Each of the three spyware bills targets the nastiest practices associated with spyware, some of which are already illegal. But they differ both in the penalties they create and in how they define spyware.
It's those definitions that have some in the high-tech industry nervous. They fear that a bill designed to stamp out spyware could inadvertently put legitimate software -- such as the kind used to automatically update anti-virus and other software programs -- on shaky legal ground.
"One of the profound difficulties that we keep facing as we're talking about this is that there is a massive disconnect between what spyware really is and what is considered to be spyware," said Robert Cresanti, the vice president for public policy at the Business Software Alliance, which represents companies like Microsoft, Symantec and Cisco Systems.
"A likely scenario could put legitimate companies at high risk for what might be a technical violation of the bill without any ill intent," Cresanti said.
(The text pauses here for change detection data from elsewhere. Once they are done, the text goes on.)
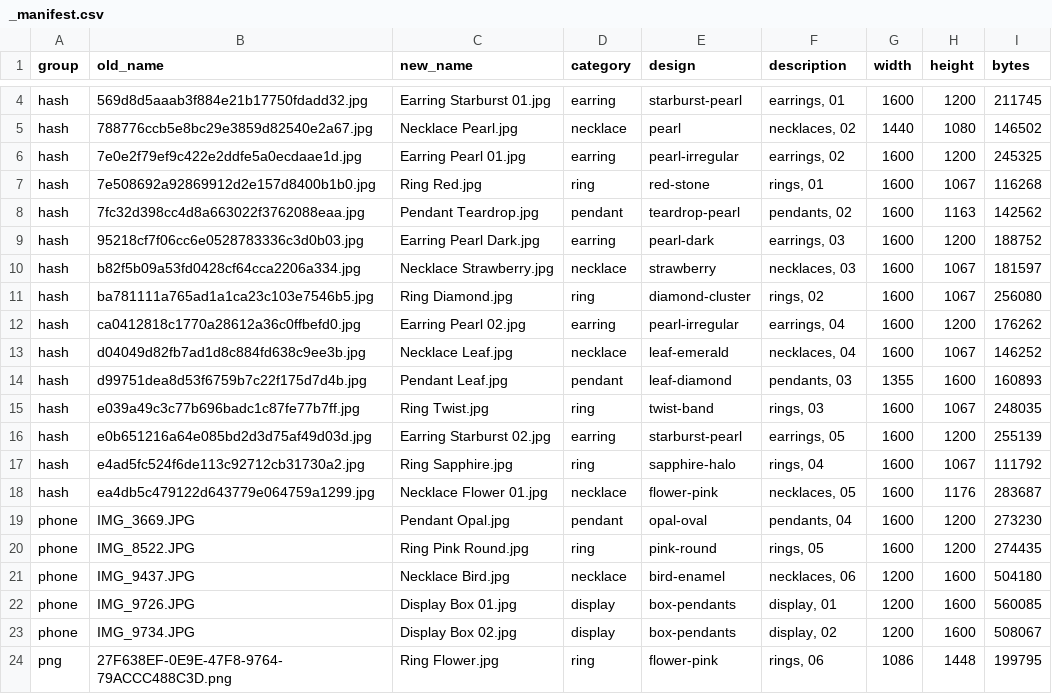
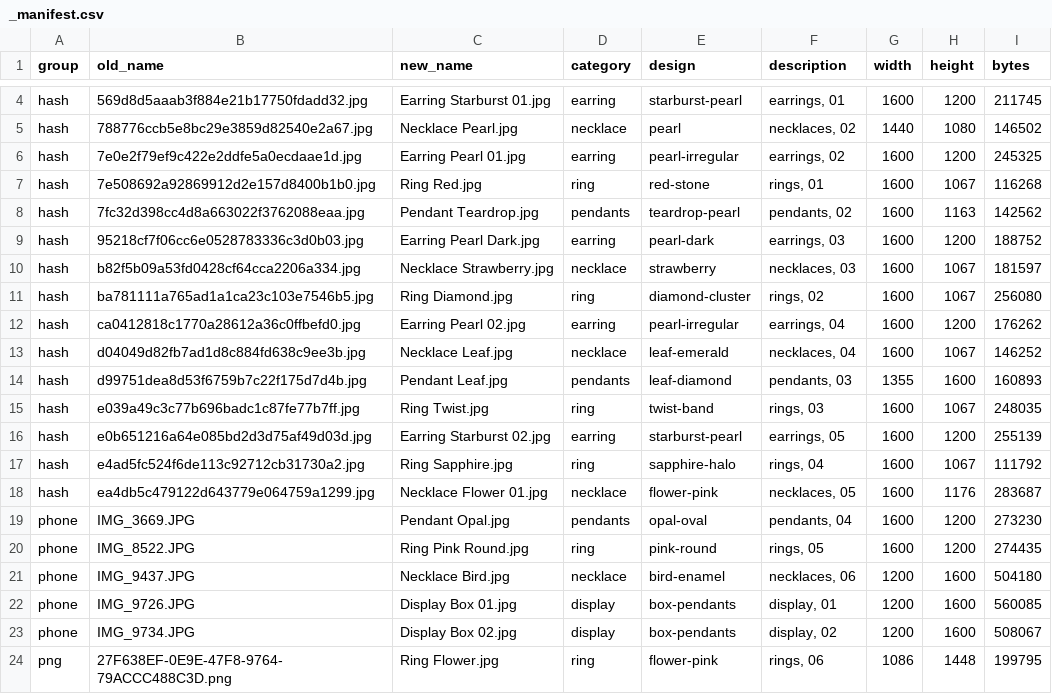
Before and after one commit to terrygzhou/emfines-site, a CSV file: public/assets/_manifest.csv, drawn as a sheet; only a part is shown, gaps mark what is left out; the diff covers the shown part only.

Commit message:
Rename pendant category to pendants

```diff
--- a/public/assets/_manifest.csv
+++ b/public/assets/_manifest.csv
@@ -7,3 +7,3 @@ hash,7e0e2f79ef9c422e2ddfe5a0ecdaae1d.jpg,Earring Pearl 01.jpg,earring,pearl-irr
 hash,7e508692a92869912d2e157d8400b1b0.jpg,Ring Red.jpg,ring,red-stone,"rings, 01",1600,1067,116268
-hash,7fc32d398cc4d8a663022f3762088eaa.jpg,Pendant Teardrop.jpg,pendant,teardrop-pearl,"pendants, 02",1600,1163,142562
+hash,7fc32d398cc4d8a663022f3762088eaa.jpg,Pendant Teardrop.jpg,pendants,teardrop-pearl,"pendants, 02",1600,1163,142562
 hash,95218cf7f06cc6e0528783336c3d0b03.jpg,Earring Pearl Dark.jpg,earring,pearl-dark,"earrings, 03",1600,1200,188752
@@ -13,3 +13,3 @@ hash,ca0412818c1770a28612a36c0ffbefd0.jpg,Earring Pearl 02.jpg,earring,pearl-irr
 hash,d04049d82fb7ad1d8c884fd638c9ee3b.jpg,Necklace Leaf.jpg,necklace,leaf-emerald,"necklaces, 04",1600,1067,146252
-hash,d99751dea8d53f6759b7c22f175d7d4b.jpg,Pendant Leaf.jpg,pendant,leaf-diamond,"pendants, 03",1355,1600,160893
+hash,d99751dea8d53f6759b7c22f175d7d4b.jpg,Pendant Leaf.jpg,pendants,leaf-diamond,"pendants, 03",1355,1600,160893
 hash,e039a49c3c77b696badc1c87fe77b7ff.jpg,Ring Twist.jpg,ring,twist-band,"rings, 03",1600,1067,248035
@@ -18,3 +18,3 @@ hash,e4ad5fc524f6de113c92712cb31730a2.jpg,Ring Sapphire.jpg,ring,sapphire-halo,"
 hash,ea4db5c479122d643779e064759a1299.jpg,Necklace Flower 01.jpg,necklace,flower-pink,"necklaces, 05",1600,1176,283687
-phone,IMG_3669.JPG,Pendant Opal.jpg,pendant,opal-oval,"pendants, 04",1600,1200,273230
+phone,IMG_3669.JPG,Pendant Opal.jpg,pendants,opal-oval,"pendants, 04",1600,1200,273230
 phone,IMG_8522.JPG,Ring Pink Round.jpg,ring,pink-round,"rings, 05",1600,1200,274435
```
Also changed, not shown: 8 edited cells elsewhere in this file.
The BSA agrees that anti-spyware legislation is needed, but the group wants to make sure that the final bill doesn't hurt legitimate businesses, he said.
Bono's Spy Act, which cleared the Energy and Commerce Committee by a unanimous vote March 9, would require companies to obtain permission before they install any program that collects information on a person's computer.
"We're much more concerned about that section of the bill. We don't think it's responding to an immediate need in the market, and we think it has the potential for some pretty serious collateral damage against an industry that is really burgeoning right now," said Trevor Hughes, executive director of the Network Advertising Initiative, which represents online advertising companies like DoubleClick and 24/7 Real Media.
Hughes said there are dozens of advertising-supported Web site features-- like stock tickers and personalized weather reports -- that could be affected under those definitions.
Although Bono's bill does not restrict the use of "cookies" -- the small tracking programs used by Web sites to maintain things like virtual shopping carts and other visitor-specific content -- Hughes said it could drag in many common programs used by Web operators to personalize the online experience.
"Web sites are very sophisticated commercial operations nowadays, and there may be 15 commercial entities operating on the same site," Hughes said. "If the consumer has to click through 15 different boxes saying yes I want this, no I don't want this, that's really going to impede the online experience."
Bono said the current version of her bill, which has gone through several drafts, addresses the concerns raised by the high-tech industry, but still provides protection to consumers. "We've tried to accommodate industry along the way. It's come a long way but [we've] been trying to walk that fine line between keeping the industry people happy and the privacy people happy. "